• Entries provided:

+++++

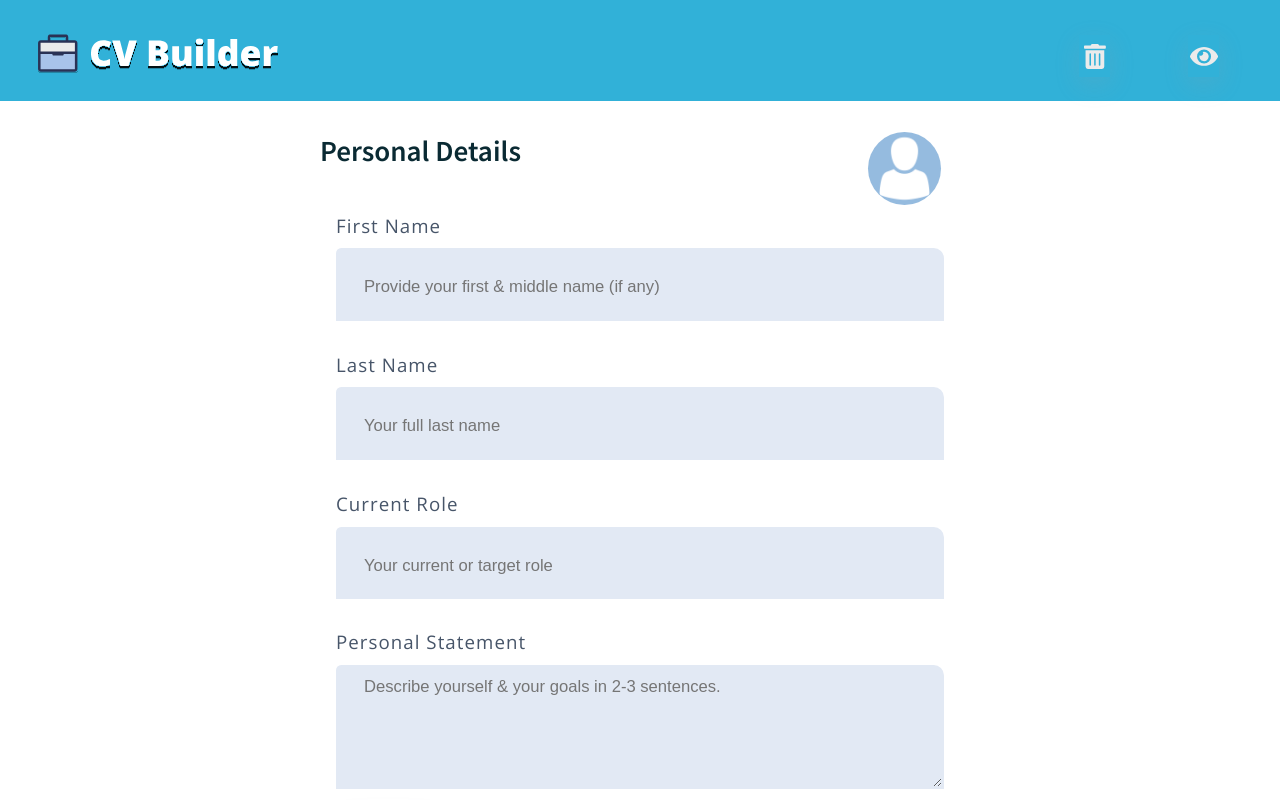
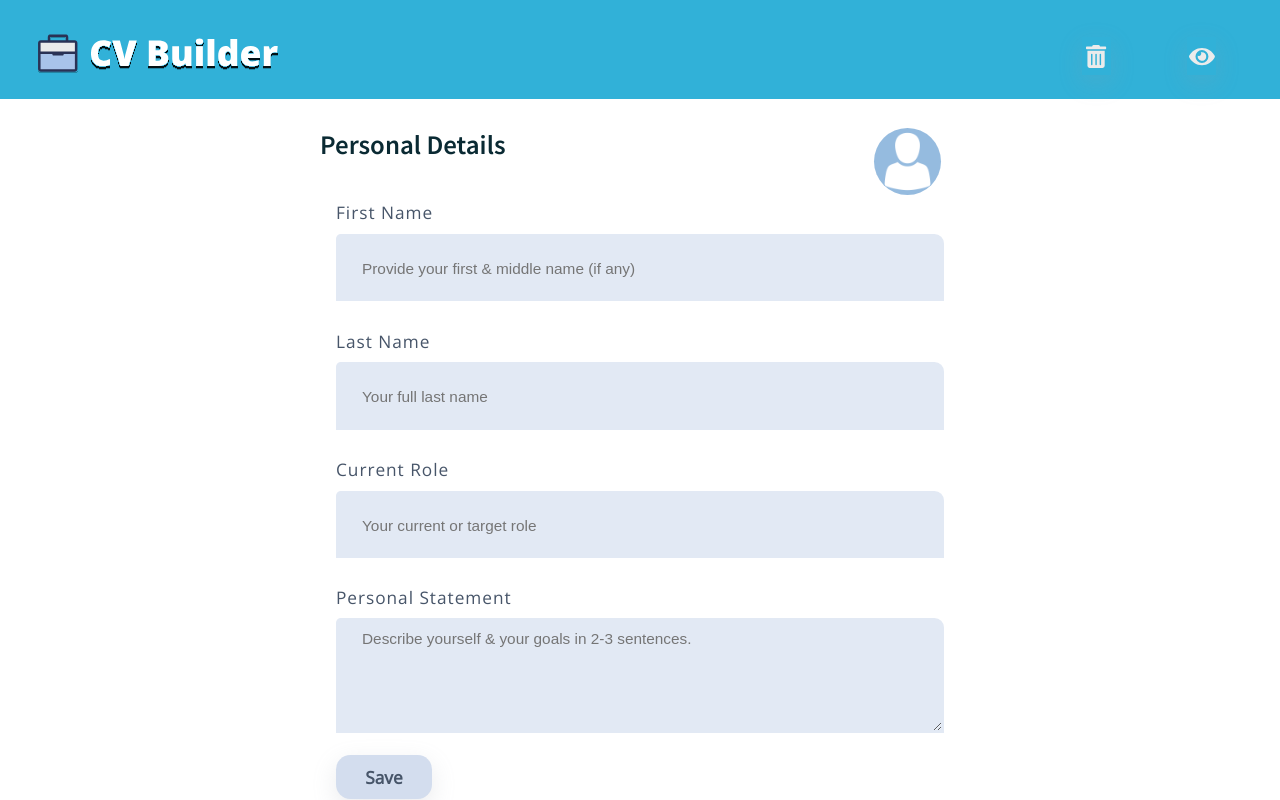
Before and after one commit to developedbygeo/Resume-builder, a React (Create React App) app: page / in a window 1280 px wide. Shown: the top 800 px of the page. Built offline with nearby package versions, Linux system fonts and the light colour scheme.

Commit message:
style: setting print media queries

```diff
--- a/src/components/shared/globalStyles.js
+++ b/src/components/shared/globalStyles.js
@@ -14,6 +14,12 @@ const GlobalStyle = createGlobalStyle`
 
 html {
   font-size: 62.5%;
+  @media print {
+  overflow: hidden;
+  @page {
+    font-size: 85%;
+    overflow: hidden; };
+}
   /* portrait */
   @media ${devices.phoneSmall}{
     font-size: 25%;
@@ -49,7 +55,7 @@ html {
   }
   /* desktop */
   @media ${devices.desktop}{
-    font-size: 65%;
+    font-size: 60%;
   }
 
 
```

+++++

• What the task requires: Skipping any pictures, copy the entries exactly as they appear.

• Reply:
Before and after one commit to developedbygeo/Resume-builder, a React (Create React App) app: page / in a window 1280 px wide. Shown: the top 800 px of the page. Built offline with nearby package versions, Linux system fonts and the light colour scheme.

Commit message:
style: setting print media queries

```diff
--- a/src/components/shared/globalStyles.js
+++ b/src/components/shared/globalStyles.js
@@ -14,6 +14,12 @@ const GlobalStyle = createGlobalStyle`
 
 html {
   font-size: 62.5%;
+  @media print {
+  overflow: hidden;
+  @page {
+    font-size: 85%;
+    overflow: hidden; };
+}
   /* portrait */
   @media ${devices.phoneSmall}{
     font-size: 25%;
@@ -49,7 +55,7 @@ html {
   }
   /* desktop */
   @media ${devices.desktop}{
-    font-size: 65%;
+    font-size: 60%;
   }
 
 
```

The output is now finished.